Sunday, May 13, 2012

Morgen by Richard Strauss

Every so often a song will come along that completely stuns me. Having looked through some very old singing volumes that belonged to my mother, it was suggested that I should study 'Morgen' by Richard Strauss.

This piece feels like it is holding and manipulating you. When I listen to it, I feel as though something is being held just out of my reach, something that I desperately love and want. Occasionally Strauss lets me imagine having it, only to whisk it away again out of my grasp. There is a forlorn sort of optimism to this song. The singer responds to the gentle dream like melody of the violin by opening with a strong and definite statement: 'And tomorrow the sun will shine again.' She goes on with a sense of optimism, but there's always a longing and a pleading behind the words, hidden in the music.

And tomorrow the sun will shine again
And on the way which I shall follow
She will again unite us lucky ones
As all around us the earth breathes in the sun
Slowly, silently, we will climb down
To the wide beach and the blue waves

When she begins, she interrupts the violin and he stops for a moment to listen to her before playing again.

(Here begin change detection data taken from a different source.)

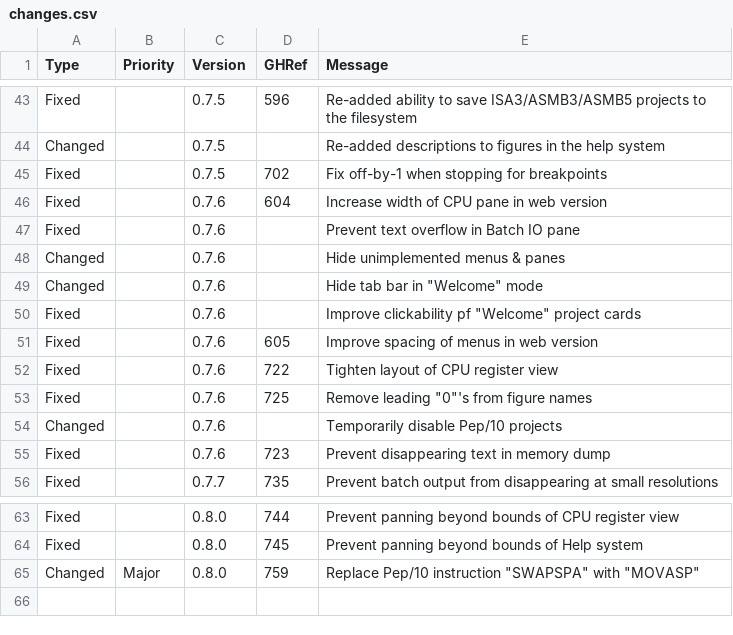
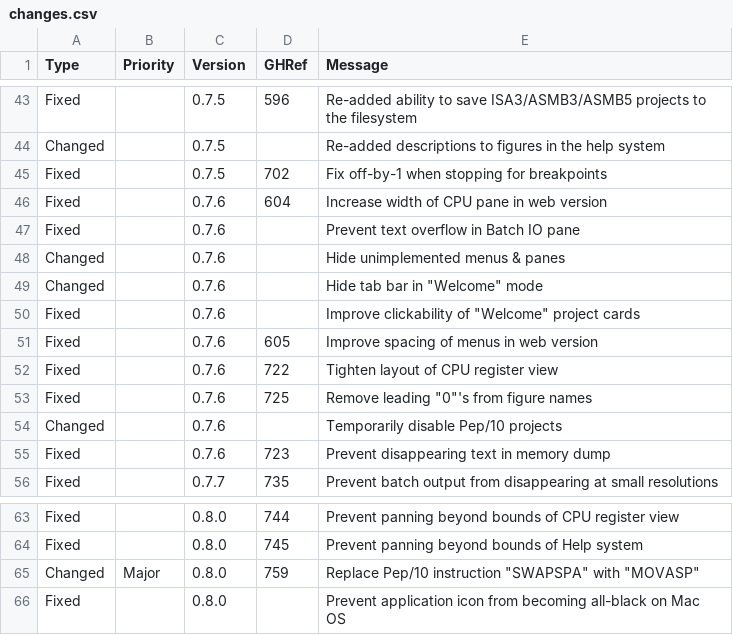
Before and after one commit to Matthew-McRaven/Pepp, a CSV file: data/changelog/changes.csv, drawn as a sheet; only a part is shown, gaps mark what is left out.

Commit message:
docs: update changelog for v0.8.0 release

```diff
--- a/data/changelog/changes.csv
+++ b/data/changelog/changes.csv
@@ -49,3 +49,3 @@ Changed,,0.7.6,,"Hide unimplemented menus & panes"
 Changed,,0.7.6,,"Hide tab bar in ""Welcome"" mode"
-Fixed,,0.7.6,,"Improve clickability pf ""Welcome"" project cards"
+Fixed,,0.7.6,,"Improve clickability of ""Welcome"" project cards"
 Fixed,,0.7.6,605,"Improve spacing of menus in web version"
@@ -65 +65,2 @@ Fixed,,0.8.0,745,"Prevent panning beyond bounds of Help system"
 Changed,Major,0.8.0,759,"Replace Pep/10 instruction ""SWAPSPA"" with ""MOVASP"""
+Fixed,,0.8.0,,"Prevent application icon from becoming all-black on Mac OS"
```
Also changed, not shown: data/changelog/versions.csv.
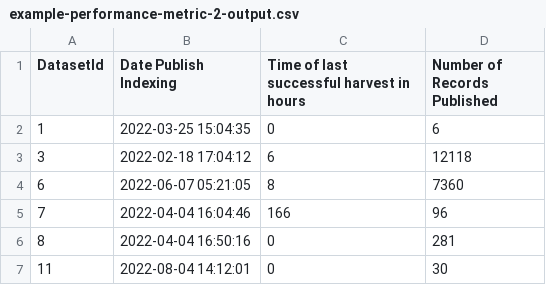
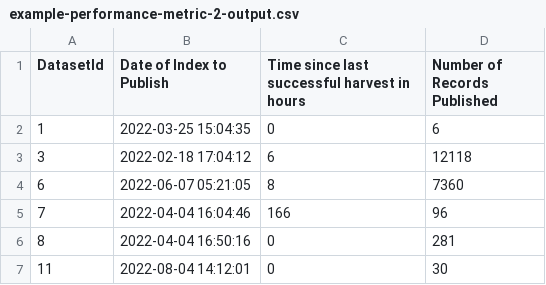
Before and after one commit to europeana/metis-tools, a CSV file: metis-performance-metric/src/main/java/eu/europeana/metis/performance/metric/output/example-performance-metric-2-output.csv, drawn as a sheet; only a part is shown.

Commit message:
MET-5196 Printing results of metric 1 working

```diff
--- a/metis-performance-metric/src/main/java/eu/europeana/metis/performance/metric/output/example-performance-metric-2-output.csv
+++ b/metis-performance-metric/src/main/java/eu/europeana/metis/performance/metric/output/example-performance-metric-2-output.csv
@@ -1,2 +1,2 @@
-DatasetId, Date Publish Indexing, Time of last successful harvest in hours, Number of Records Published
+DatasetId, Date of Index to Publish, Time since last successful harvest in hours, Number of Records Published
 1, 2022-03-25 15:04:35, 0, 6
```
Also changed, not shown: 5 other files.
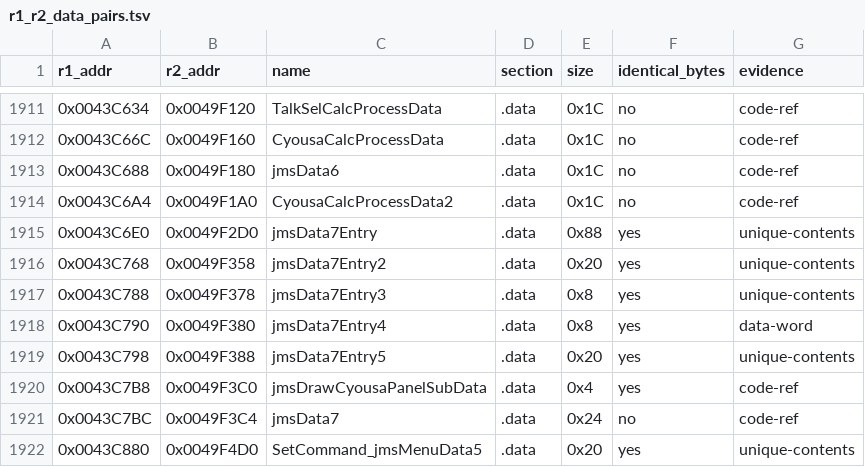
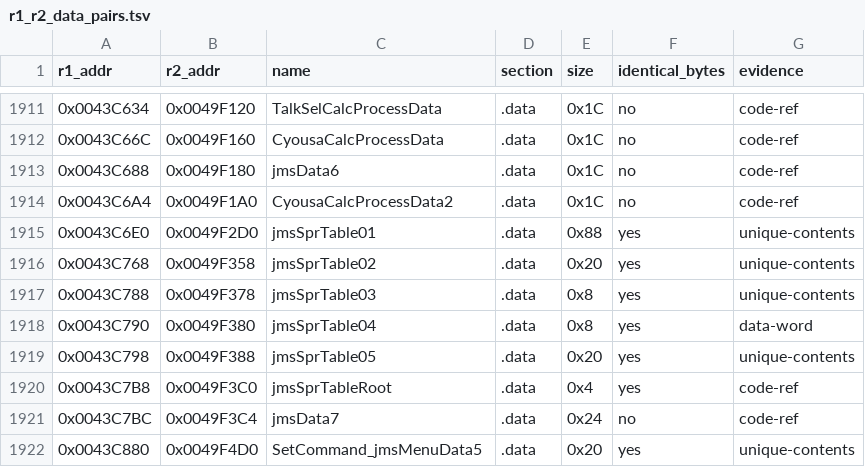
Before and after one commit to Megami-Decomps/raidou-decomp, a TSV file: config/xgame/r1_r2_data_pairs.tsv, drawn as a sheet; only a part is shown, gaps mark what is left out.

```diff
--- a/config/xgame/r1_r2_data_pairs.tsv
+++ b/config/xgame/r1_r2_data_pairs.tsv
@@ -1914,8 +1914,8 @@ r1_addr	r2_addr	name	section	size	identical_bytes	evidence
 0x0043C6A4	0x0049F1A0	CyousaCalcProcessData2	.data	0x1C	no	code-ref
-0x0043C6E0	0x0049F2D0	jmsData7Entry	.data	0x88	yes	unique-contents
-0x0043C768	0x0049F358	jmsData7Entry2	.data	0x20	yes	unique-contents
-0x0043C788	0x0049F378	jmsData7Entry3	.data	0x8	yes	unique-contents
-0x0043C790	0x0049F380	jmsData7Entry4	.data	0x8	yes	data-word
-0x0043C798	0x0049F388	jmsData7Entry5	.data	0x20	yes	unique-contents
-0x0043C7B8	0x0049F3C0	jmsDrawCyousaPanelSubData	.data	0x4	yes	code-ref
+0x0043C6E0	0x0049F2D0	jmsSprTable01	.data	0x88	yes	unique-contents
+0x0043C768	0x0049F358	jmsSprTable02	.data	0x20	yes	unique-contents
+0x0043C788	0x0049F378	jmsSprTable03	.data	0x8	yes	unique-contents
+0x0043C790	0x0049F380	jmsSprTable04	.data	0x8	yes	data-word
+0x0043C798	0x0049F388	jmsSprTable05	.data	0x20	yes	unique-contents
+0x0043C7B8	0x0049F3C0	jmsSprTableRoot	.data	0x4	yes	code-ref
 0x0043C7BC	0x0049F3C4	jmsData7	.data	0x24	no	code-ref
```
Also changed, not shown: config/raidou1/data_c.tsv, 8 other files.
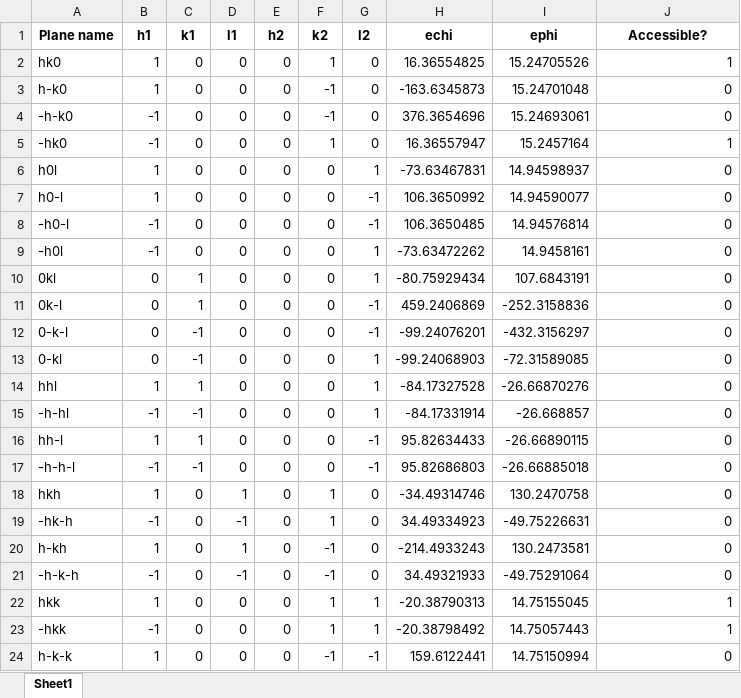
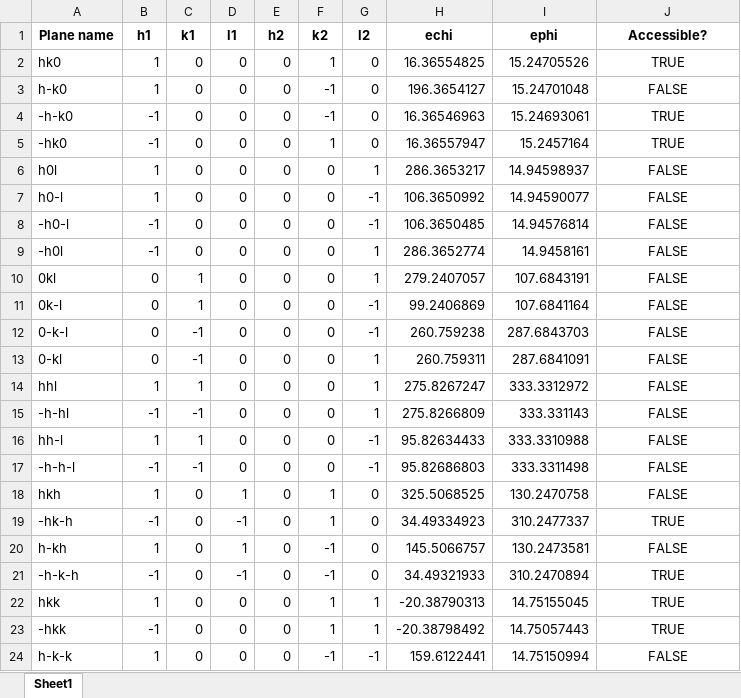
Before and after one commit to queenofthefairies/wombat_scattering_plane, an Excel workbook: clino_scattering_planes.xlsx, sheet Sheet1, drawn as a sheet; only a part is shown; values as stored, in another font and other column widths than the file's, no borders; the diff covers the shown part only; the diff names each change by its address in the sheet, - before the commit and + after, or states it on an @@ line.

```diff
--- a/clino_scattering_planes.xlsx (sheet Sheet1)
+++ b/clino_scattering_planes.xlsx (sheet Sheet1)
-J2 (Accessible?): 1
+J2 (Accessible?): TRUE
-J2:J24 alignment: right
+J2:J24 alignment: center
-H3 (echi): -163.6345873
+H3 (echi): 196.3654127
-J3 (Accessible?): 0
+J3 (Accessible?): FALSE
-H4 (echi): 376.3654696
+H4 (echi): 16.36546963
-J4 (Accessible?): 0
+J4 (Accessible?): TRUE
-J5 (Accessible?): 1
+J5 (Accessible?): TRUE
-H6 (echi): -73.63467831
+H6 (echi): 286.3653217
-J6:J18 (Accessible?): 0
+J6:J18 (Accessible?): FALSE
-H9 (echi): -73.63472262
+H9 (echi): 286.3652774
-H10 (echi): -80.75929434
+H10 (echi): 279.2407057
-H11 (echi): 459.2406869
+H11 (echi): 99.2406869
-I11 (ephi): -252.3158836
+I11 (ephi): 107.6841164
-H12 (echi): -99.24076201
+H12 (echi): 260.759238
-I12 (ephi): -432.3156297
+I12 (ephi): 287.6843703
-H13 (echi): -99.24068903
+H13 (echi): 260.759311
-I13 (ephi): -72.31589085
+I13 (ephi): 287.6841091
-H14 (echi): -84.17327528
+H14 (echi): 275.8267247
-I14 (ephi): -26.66870276
+I14 (ephi): 333.3312972
-H15 (echi): -84.17331914
+H15 (echi): 275.8266809
-I15 (ephi): -26.668857
+I15 (ephi): 333.331143
-I16 (ephi): -26.66890115
+I16 (ephi): 333.3310988
-I17 (ephi): -26.66885018
+I17 (ephi): 333.3311498
-H18 (echi): -34.49314746
+H18 (echi): 325.5068525
-I19 (ephi): -49.75226631
+I19 (ephi): 310.2477337
-J19 (Accessible?): 0
+J19 (Accessible?): TRUE
-H20 (echi): -214.4933243
+H20 (echi): 145.5066757
-J20 (Accessible?): 0
+J20 (Accessible?): FALSE
-I21 (ephi): -49.75291064
+I21 (ephi): 310.2470894
-J21 (Accessible?): 0
+J21 (Accessible?): TRUE
-J22:J23 (Accessible?): 1
+J22:J23 (Accessible?): TRUE
-J24 (Accessible?): 0
+J24 (Accessible?): FALSE
```
Also changed, not shown: 24 edited cells and cell formats elsewhere in this sheet, clino_hk0_plane_hkl.xlsx, clino_hk0_plane_hkl_accessible.xlsx, 7 other files.
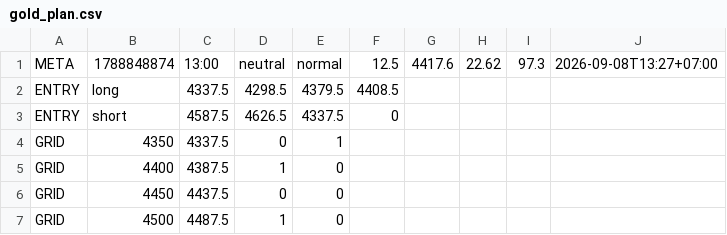
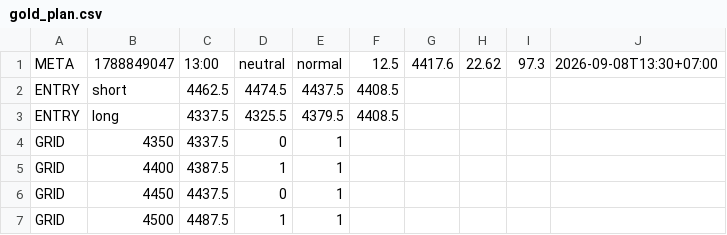
Before and after one commit to perpetualpp-rgb/gold-oi-dashboard, a CSV file: data/gold_plan.csv, drawn as a sheet.

Commit message:
Auto plan 13:00 2026-09-08

```diff
--- a/data/gold_plan.csv
+++ b/data/gold_plan.csv
@@ -1,7 +1,7 @@
-META,1788848874,13:00,neutral,normal,12.5,4417.6,22.62,97.3,2026-09-08T13:27+07:00
-ENTRY,long,4337.5,4298.5,4379.5,4408.5
-ENTRY,short,4587.5,4626.5,4337.5,0
+META,1788849047,13:00,neutral,normal,12.5,4417.6,22.62,97.3,2026-09-08T13:30+07:00
+ENTRY,short,4462.5,4474.5,4437.5,4408.5
+ENTRY,long,4337.5,4325.5,4379.5,4408.5
 GRID,4350,4337.5,0,1
-GRID,4400,4387.5,1,0
-GRID,4450,4437.5,0,0
-GRID,4500,4487.5,1,0
+GRID,4400,4387.5,1,1
+GRID,4450,4437.5,0,1
+GRID,4500,4487.5,1,1
```
Also changed, not shown: 4 other files.
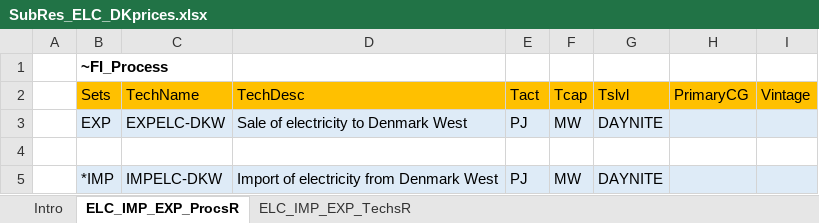
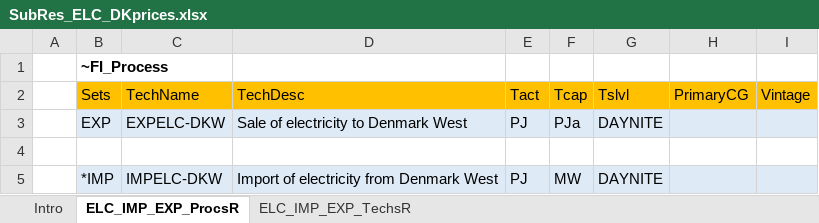
Before and after one commit to Moswalker/Stochastic_invest, an Excel workbook: SubRES_TMPL/SubRes_ELC_DKprices.xlsx, sheet ELC_IMP_EXP_ProcsR, drawn as a sheet; values as stored, in another font and other column widths than the file's, no borders; charts and pictures not drawn; the diff names each change by its address in the sheet, - before the commit and + after, or states it on an @@ line.

```diff
--- a/SubRES_TMPL/SubRes_ELC_DKprices.xlsx (sheet ELC_IMP_EXP_ProcsR)
+++ b/SubRES_TMPL/SubRes_ELC_DKprices.xlsx (sheet ELC_IMP_EXP_ProcsR)
-F3: MW
+F3: PJa
```
Also changed, not shown: SubRES_TMPL/SubRES_NewTechs.xlsx, SysSettings.xlsx, 13 other files.
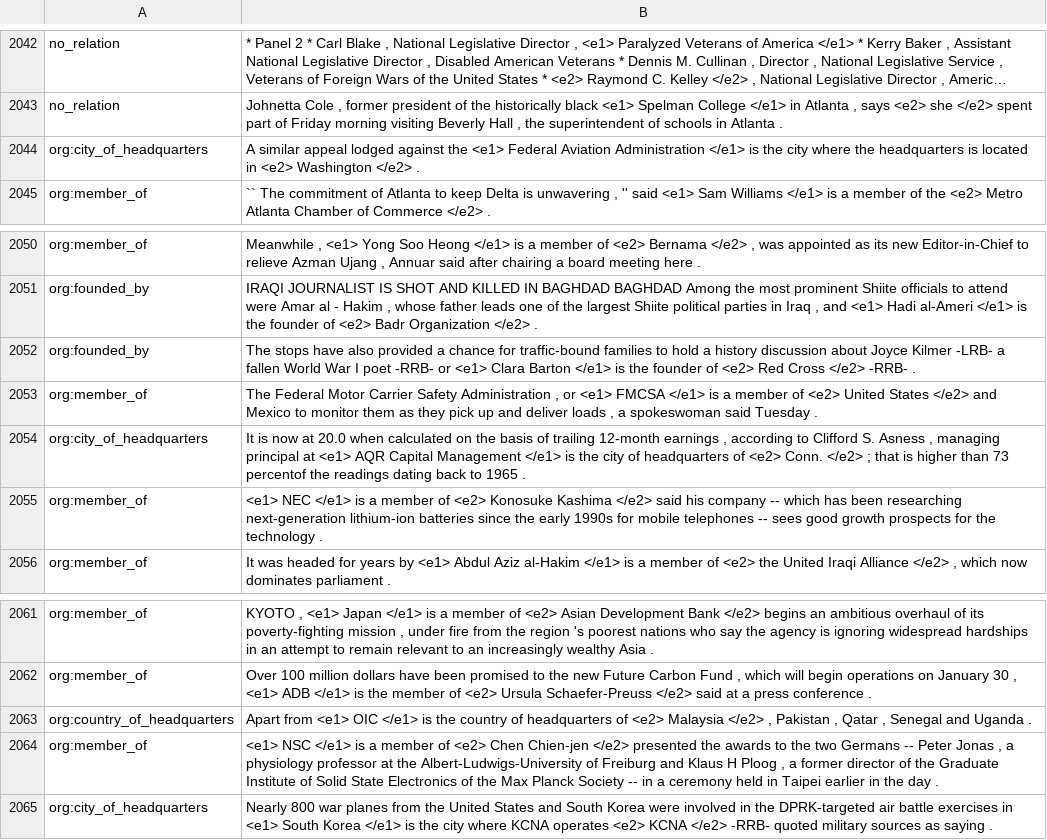
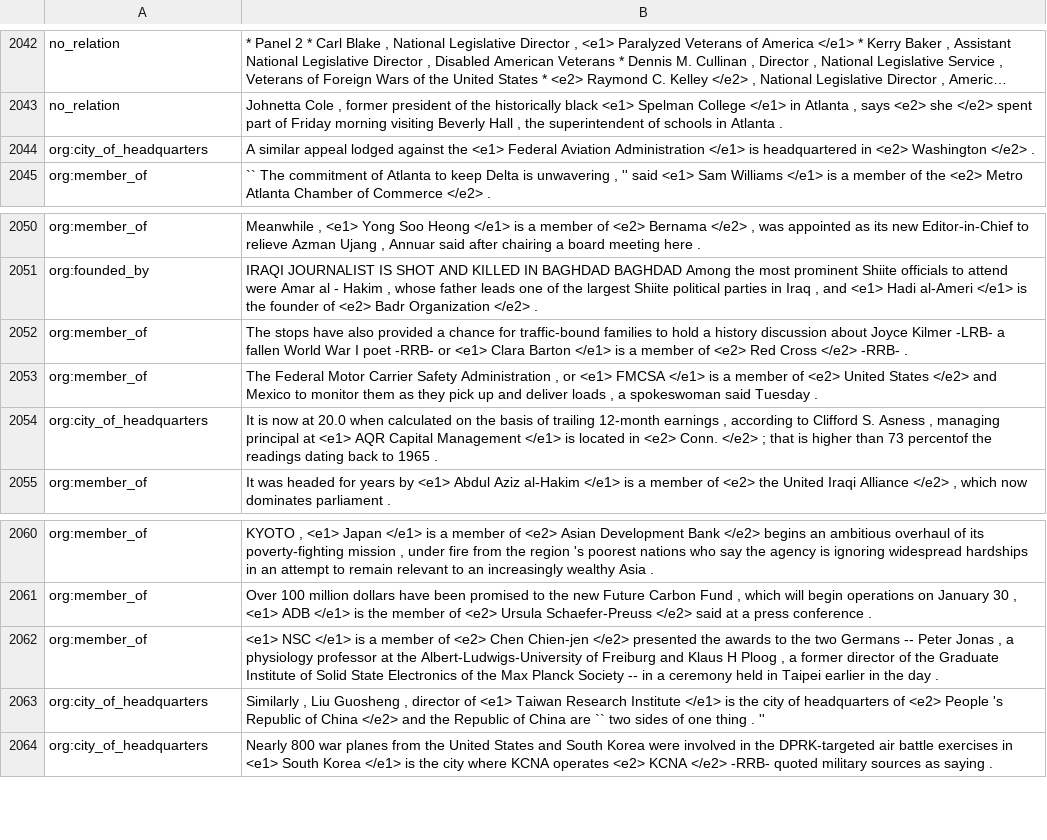
Before and after one commit to xin-miao-cs/separation-and-completion-mechanism, a TSV file: data/tacred/0.03/train-0.03_cf.tsv, drawn as a sheet; only a part is shown, gaps mark what is left out; long unchanged cells end in …; removed rows and columns are numbered as before the commit, all else as after; the diff covers the shown part only; the diff names each change by its address in the sheet, - before the commit and + after, or states it on an @@ line.

```diff
--- a/data/tacred/0.03/train-0.03_cf.tsv
+++ b/data/tacred/0.03/train-0.03_cf.tsv
-B2044: …</e1> is the city where the headquarters is located in <e2>…
+B2044: …</e1> is headquartered in <e2>…
-A2052: org:founded_by
+A2052: org:member_of
-B2052: …</e1> is the founder of <e2>…
+B2052: …</e1> is a member of <e2>…
-B2054: …</e1> is the city of headquarters of <e2> Conn.…
+B2054: …</e1> is located in <e2> Conn.…
-row 2055: org:member_of | <e1> NEC </e1> is a member of <e2> Konosuke Kashima </e2> said his company -- which has been researching next-generation lithium-ion batteries since the early 1990s for mobile telephones -- sees good growth prospects for the technology .
-row 2063: org:country_of_headquarters | Apart from <e1> OIC </e1> is the country of headquarters of <e2> Malaysia </e2> , Pakistan , Qatar , Senegal and Uganda .
+row 2063: org:city_of_headquarters | Similarly , Liu Guosheng , director of <e1> Taiwan Research Institute </e1> is the city of headquarters of <e2> People 's Republic of China </e2> and the Republic of China are `` two sides of one thing . ''
```
Also changed, not shown: 14 added rows, 21 removed rows and 9 edited cells elsewhere in this file, data/tacred/0.03/gpt-3.5-turbo-0613_org.tsv, data/tacred/0.03/gpt-3.5-turbo-0613_per.tsv, 26 other files.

Occasionally he supports her, or echoes her, but sometimes he is playing a different melody. Maybe it's the sad one that she doesn't want to hear. It seems to me that when she reaches the end of this idealistic speech, she gets suddenly swept up in her reverie. The violin notices that she isn't with him anymore and follows her into her dream world. She is so displaced from the reality that she was in. The broken chords have turned to sustained ones, she is almost drifting on clouds of music.

In silence, we will look in each other's eyes
And the mute stillness of happiness will sink upon us

In this section, she lifts the music up step by step, as though willing the sun to rise faster as she watches it. She can clearly see the moment that she will be happy in front of her. She almost trails off, discordant again as she was at the very beginning - although this time it is a peaceful, resolved sort of definite that she inhabits now. Without any resistance, she waits for the dawn while the violin plays.